• What you are asked to do: The lines you return should be those containing the string "index", taken from the data below.

• Materials provided:
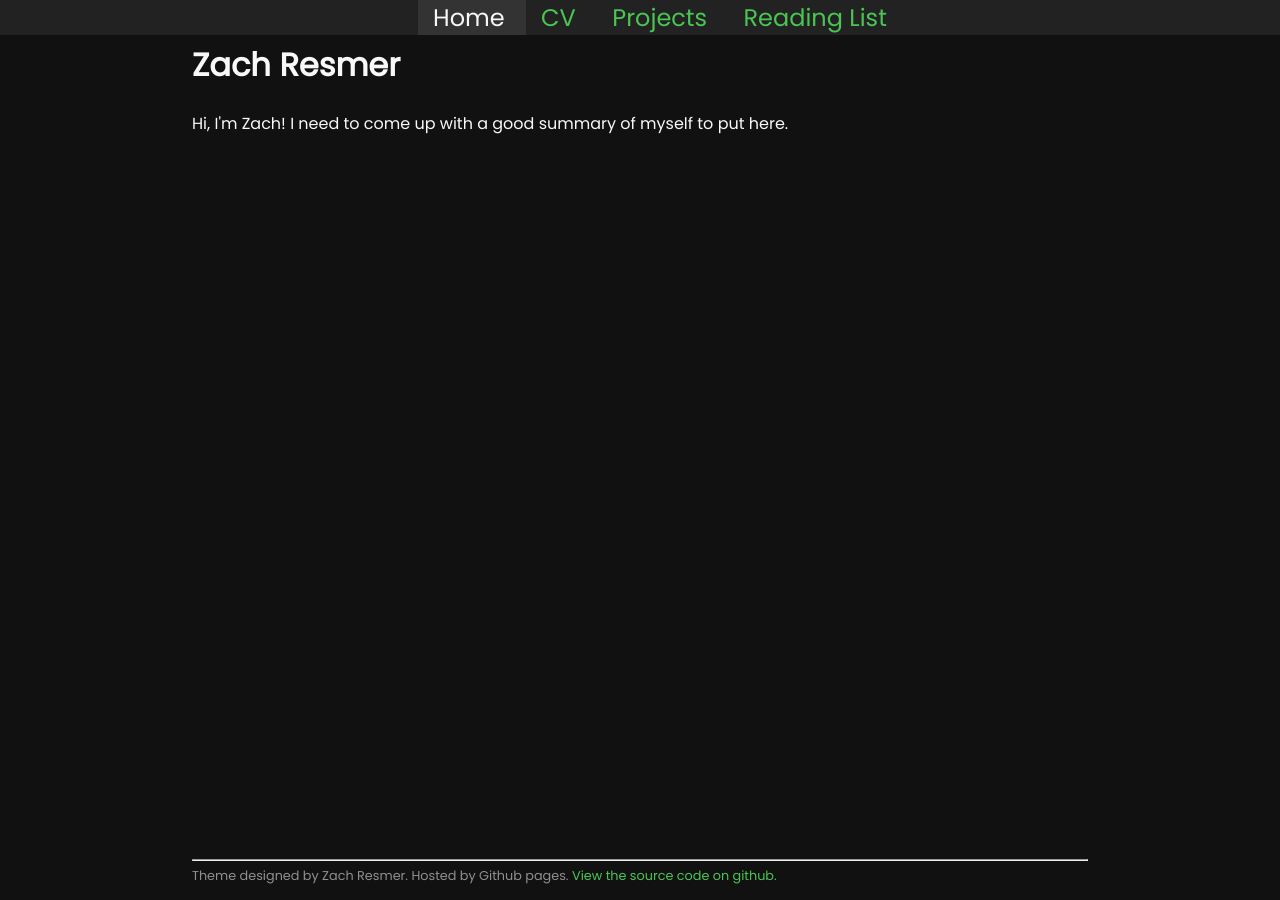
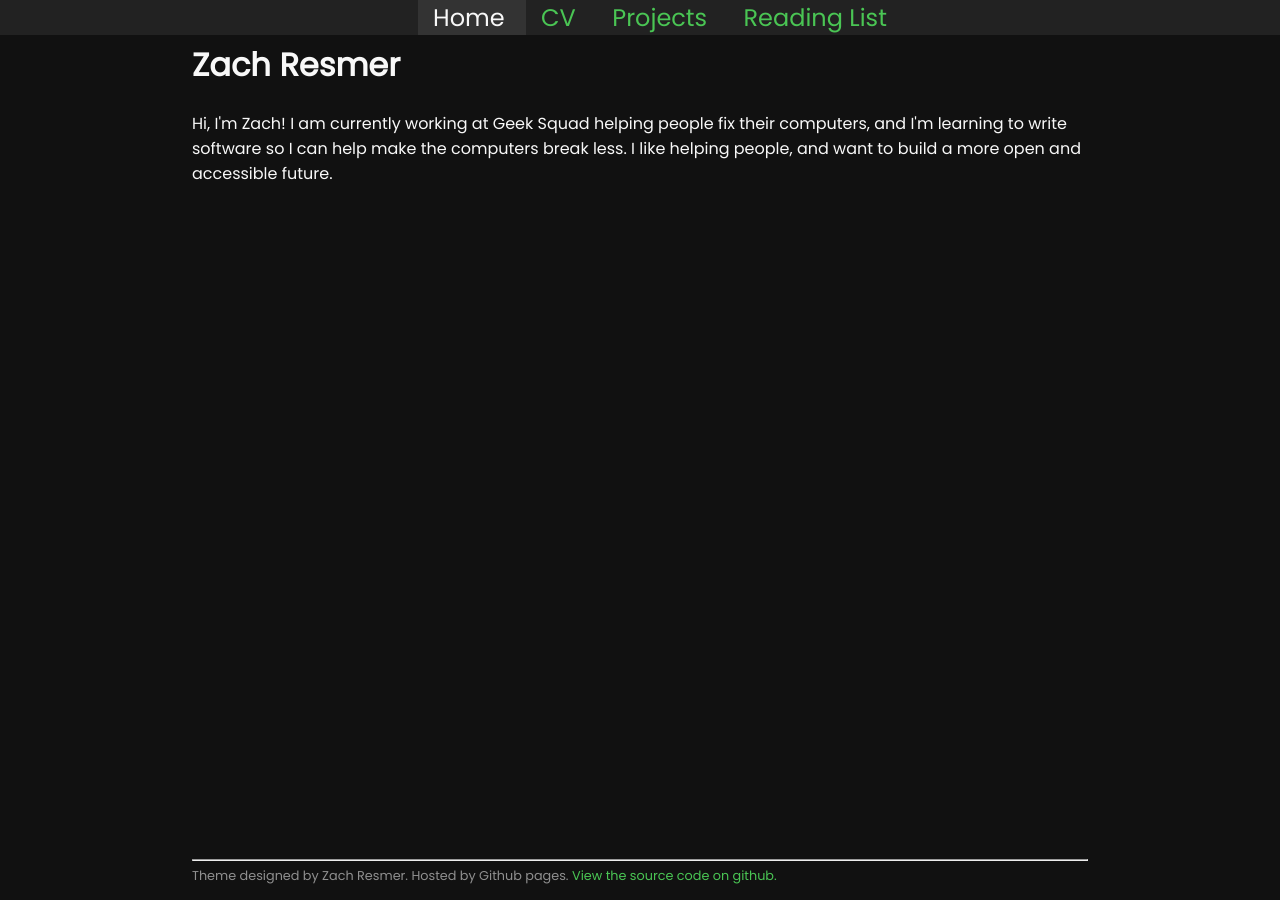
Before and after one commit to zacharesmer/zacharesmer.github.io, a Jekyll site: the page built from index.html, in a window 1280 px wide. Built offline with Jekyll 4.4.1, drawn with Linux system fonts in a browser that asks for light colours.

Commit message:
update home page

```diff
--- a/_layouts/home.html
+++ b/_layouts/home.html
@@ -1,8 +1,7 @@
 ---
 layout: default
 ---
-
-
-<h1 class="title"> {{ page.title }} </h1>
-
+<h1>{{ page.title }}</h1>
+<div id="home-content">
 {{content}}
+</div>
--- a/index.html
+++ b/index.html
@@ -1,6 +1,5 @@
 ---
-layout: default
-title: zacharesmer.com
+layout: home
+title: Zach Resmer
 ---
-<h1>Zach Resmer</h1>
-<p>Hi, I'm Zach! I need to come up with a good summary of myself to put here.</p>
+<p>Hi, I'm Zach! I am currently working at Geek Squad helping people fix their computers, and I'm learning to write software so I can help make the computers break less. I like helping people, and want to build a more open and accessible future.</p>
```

• Task solution:
Before and after one commit to zacharesmer/zacharesmer.github.io, a Jekyll site: the page built from index.html, in a window 1280 px wide. Built offline with Jekyll 4.4.1, drawn with Linux system fonts in a browser that asks for light colours.
--- a/index.html
+++ b/index.html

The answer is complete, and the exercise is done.